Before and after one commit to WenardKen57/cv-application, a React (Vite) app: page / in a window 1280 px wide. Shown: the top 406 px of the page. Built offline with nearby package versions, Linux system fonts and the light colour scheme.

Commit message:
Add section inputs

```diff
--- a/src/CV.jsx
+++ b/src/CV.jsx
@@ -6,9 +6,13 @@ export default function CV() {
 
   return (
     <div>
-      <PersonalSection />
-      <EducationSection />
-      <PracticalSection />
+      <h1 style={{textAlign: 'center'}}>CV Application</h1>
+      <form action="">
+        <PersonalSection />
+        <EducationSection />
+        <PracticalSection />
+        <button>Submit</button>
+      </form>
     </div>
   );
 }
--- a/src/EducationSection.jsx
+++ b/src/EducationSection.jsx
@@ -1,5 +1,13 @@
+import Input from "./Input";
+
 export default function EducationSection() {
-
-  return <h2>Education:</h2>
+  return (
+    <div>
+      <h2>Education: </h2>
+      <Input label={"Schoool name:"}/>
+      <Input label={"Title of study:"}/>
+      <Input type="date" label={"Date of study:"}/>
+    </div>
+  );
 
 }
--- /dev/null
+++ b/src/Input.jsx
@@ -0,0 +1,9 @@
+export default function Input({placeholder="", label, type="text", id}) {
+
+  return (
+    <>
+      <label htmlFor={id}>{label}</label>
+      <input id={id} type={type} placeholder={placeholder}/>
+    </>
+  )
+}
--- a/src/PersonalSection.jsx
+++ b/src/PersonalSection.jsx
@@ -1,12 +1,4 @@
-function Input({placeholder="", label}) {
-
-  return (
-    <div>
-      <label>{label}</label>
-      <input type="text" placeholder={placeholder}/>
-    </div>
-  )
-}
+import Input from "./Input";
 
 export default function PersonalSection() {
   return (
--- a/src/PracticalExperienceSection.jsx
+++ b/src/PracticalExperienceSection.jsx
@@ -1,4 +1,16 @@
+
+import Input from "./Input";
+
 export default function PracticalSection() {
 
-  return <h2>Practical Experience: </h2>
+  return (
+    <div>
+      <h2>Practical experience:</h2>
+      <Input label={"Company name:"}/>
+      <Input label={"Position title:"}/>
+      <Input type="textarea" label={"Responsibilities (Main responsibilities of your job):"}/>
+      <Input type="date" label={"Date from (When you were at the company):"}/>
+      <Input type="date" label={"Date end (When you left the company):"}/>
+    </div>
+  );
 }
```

*YOUR INSTRUCTIONS:*
Each line containing the word "placeholder" needs to be copied from the data above.

*YOUR SOLUTION:*
+export default function Input({placeholder="", label, type="text", id}) {
+      <input id={id} type={type} placeholder={placeholder}/>
-function Input({placeholder="", label}) {
-      <input type="text" placeholder={placeholder}/>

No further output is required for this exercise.